Giorgio Lambruschi and Alessandro Mancini came second in a 1964 Porsche 356 C and also won the special classification for the average speed trials.  Third place went to Stefano Ginesi and Susanna Rohr, in a 1959 Porsche 356 A 1600 Super.  A small class of modern Ferraris was won by Enrico Zobele and Ivana Trentinaglia in a Ferrari GTC 4 Lusso.

 

Starting at Salsomaggiore Terme and finishing at Scandiano in the province of Reggio Emilia, as always, highlights of the three-day event were visits to historic sites, meals in medieval castles and beautiful scenery along the roads.  Accompanied by sun, then rain, then sun, on day two the afternoon excursion into Liguria had to be cancelled because of a flood alert and drivers were diverted directly to the night destination of Forte dei Marmi.  The event ended on a sunny terrace overlooking Reggio Emilia. 

 

One of the few significant UK classic rallies to go ahead since the COVID lockdown was the HERO Summer Trial, which moved to the late summer date of 25-27 September on a heavily revised route.

After two and a half days of competition, largely in Shropshire, over special tests and regularity sections, father and son David and Edward Liddell (Triumph TR4) finished nearly two minutes clear of the earlier TR3A of Piers Barclay and Nicholas Harries at the head of a 41-car field.

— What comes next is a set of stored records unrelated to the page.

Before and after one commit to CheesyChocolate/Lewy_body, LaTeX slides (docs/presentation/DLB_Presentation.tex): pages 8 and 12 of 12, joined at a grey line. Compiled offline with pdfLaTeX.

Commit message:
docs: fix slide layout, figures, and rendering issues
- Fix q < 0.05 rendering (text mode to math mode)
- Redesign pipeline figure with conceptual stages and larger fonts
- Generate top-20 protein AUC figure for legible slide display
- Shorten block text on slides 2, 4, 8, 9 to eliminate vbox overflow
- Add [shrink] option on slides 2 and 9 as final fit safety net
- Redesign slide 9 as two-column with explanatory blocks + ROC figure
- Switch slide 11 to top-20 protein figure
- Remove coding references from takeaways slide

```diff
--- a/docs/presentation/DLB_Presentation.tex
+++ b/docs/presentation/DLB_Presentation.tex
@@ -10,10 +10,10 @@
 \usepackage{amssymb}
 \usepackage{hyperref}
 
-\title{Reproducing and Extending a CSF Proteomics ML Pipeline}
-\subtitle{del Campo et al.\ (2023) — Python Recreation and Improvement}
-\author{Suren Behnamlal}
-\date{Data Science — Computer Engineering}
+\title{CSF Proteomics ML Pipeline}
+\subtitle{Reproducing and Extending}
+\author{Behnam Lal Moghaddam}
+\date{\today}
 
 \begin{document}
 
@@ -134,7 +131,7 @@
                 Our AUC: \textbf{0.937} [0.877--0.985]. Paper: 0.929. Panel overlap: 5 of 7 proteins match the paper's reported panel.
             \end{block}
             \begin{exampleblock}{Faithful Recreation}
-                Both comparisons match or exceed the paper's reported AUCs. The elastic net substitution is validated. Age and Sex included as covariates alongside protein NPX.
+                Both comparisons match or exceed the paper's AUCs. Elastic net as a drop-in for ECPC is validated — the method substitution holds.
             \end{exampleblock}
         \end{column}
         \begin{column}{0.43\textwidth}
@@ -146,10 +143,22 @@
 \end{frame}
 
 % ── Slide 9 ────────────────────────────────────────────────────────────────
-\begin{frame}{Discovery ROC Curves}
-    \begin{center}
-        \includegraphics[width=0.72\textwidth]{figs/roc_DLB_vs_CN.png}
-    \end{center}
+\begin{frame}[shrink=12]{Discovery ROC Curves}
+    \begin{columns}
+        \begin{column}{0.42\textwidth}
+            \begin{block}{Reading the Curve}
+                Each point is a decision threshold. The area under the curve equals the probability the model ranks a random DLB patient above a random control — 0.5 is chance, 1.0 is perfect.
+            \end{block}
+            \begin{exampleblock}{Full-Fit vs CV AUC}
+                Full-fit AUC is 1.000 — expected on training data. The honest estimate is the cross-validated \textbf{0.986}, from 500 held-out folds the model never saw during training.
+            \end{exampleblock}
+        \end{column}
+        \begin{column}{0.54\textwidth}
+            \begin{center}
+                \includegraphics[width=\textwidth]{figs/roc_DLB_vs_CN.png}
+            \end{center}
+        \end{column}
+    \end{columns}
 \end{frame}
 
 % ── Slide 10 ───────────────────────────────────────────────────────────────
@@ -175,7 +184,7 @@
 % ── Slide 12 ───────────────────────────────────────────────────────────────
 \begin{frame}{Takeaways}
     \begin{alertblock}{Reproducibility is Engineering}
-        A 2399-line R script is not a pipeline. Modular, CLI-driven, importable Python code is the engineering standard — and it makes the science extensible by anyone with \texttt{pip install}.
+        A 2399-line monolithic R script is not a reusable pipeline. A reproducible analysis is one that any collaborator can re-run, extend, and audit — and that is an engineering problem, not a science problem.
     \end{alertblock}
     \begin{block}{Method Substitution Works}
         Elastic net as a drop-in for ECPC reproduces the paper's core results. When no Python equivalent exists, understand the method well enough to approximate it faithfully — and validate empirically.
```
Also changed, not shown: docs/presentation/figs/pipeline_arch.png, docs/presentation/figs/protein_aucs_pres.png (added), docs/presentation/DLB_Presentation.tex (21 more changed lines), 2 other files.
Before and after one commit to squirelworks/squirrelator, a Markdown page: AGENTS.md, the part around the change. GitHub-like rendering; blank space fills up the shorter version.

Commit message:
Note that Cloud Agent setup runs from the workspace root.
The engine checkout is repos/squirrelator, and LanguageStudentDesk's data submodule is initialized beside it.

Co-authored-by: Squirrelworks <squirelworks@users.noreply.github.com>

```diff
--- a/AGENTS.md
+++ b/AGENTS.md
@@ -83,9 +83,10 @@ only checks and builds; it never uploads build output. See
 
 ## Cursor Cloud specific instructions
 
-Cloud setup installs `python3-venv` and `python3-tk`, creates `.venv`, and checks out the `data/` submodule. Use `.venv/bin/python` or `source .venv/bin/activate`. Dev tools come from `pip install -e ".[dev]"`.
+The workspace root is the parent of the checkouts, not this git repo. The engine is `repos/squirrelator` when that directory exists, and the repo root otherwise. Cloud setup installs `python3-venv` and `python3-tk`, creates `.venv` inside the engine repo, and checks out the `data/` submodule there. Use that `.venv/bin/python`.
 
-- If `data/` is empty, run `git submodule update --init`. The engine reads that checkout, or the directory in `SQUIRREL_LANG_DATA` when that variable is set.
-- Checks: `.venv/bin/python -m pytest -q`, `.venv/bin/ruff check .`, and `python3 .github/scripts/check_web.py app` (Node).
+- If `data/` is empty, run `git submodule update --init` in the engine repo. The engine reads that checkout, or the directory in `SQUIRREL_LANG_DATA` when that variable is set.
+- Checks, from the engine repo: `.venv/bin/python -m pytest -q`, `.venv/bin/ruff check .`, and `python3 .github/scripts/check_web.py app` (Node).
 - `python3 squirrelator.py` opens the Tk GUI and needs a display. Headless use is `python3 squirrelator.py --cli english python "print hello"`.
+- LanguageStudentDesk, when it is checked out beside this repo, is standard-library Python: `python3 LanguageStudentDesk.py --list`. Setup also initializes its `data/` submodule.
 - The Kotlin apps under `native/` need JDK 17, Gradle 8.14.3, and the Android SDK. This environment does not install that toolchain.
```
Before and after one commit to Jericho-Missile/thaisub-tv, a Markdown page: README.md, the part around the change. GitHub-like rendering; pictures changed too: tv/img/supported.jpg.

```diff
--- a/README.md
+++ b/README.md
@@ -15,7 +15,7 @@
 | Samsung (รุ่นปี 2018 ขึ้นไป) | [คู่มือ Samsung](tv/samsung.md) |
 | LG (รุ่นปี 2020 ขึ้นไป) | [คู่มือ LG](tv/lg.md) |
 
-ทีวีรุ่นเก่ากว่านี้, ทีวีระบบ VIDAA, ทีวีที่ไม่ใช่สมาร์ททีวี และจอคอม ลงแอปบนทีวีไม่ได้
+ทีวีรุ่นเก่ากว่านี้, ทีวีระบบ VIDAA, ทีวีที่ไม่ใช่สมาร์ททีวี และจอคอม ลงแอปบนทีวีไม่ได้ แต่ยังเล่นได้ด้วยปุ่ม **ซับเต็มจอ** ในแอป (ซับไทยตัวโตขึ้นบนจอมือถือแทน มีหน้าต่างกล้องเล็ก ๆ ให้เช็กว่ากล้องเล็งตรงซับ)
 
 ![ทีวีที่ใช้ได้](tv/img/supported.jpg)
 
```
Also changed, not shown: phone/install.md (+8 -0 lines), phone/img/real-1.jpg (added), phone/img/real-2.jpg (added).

The event retained its planned base in Telford but when the problems of running in Wales became obvious, it was re-routed to stay in England, though sections on  Saturday took the crews very close to the Welsh border as the route wound around the border towns on Leintwardine and Clun.

The TR3A of Piers Barclay.  Photos Will Broadhead Courtesy HERO 

The first and third days were effectively half days, running in North Shropshire and taking in several special tests on private ground.  In trouble at the Rednal kart track was the rare Renault 8 Gordini of Malcolm Dunderdale, which suffered some cosmetic damage when it slid off into the tyres.  Dunderdale and co-driver Anita Wickins recovered to finish inside the top 20.

 

David and Edward Liddell (Triumph TR4)

“The first day was very stressful for us, we hit a lot of traffic so we were very happy to be third,” said David Liddell. “The second day was brilliant, losing just 60 seconds stuck behind four rally cars and a slow non-competing car, but we took the lead.  We were both pretty nervous going into the final test.  It was good to win with my son.” 

The rare Renault 8 Gordini of Malcolm Dunderdale

“It is more than we expected so we are both very happy with the podium,” said Harries in second place in the event aimed at beginners and intermediate level competitors.  Further down the field was classic motorcycle racer Mike Farrall in his 1936 Jaguar SS.  Fellow Goodwood-winning motorcycle rider Charlie Williams made a welcome return to take on the co-driving role.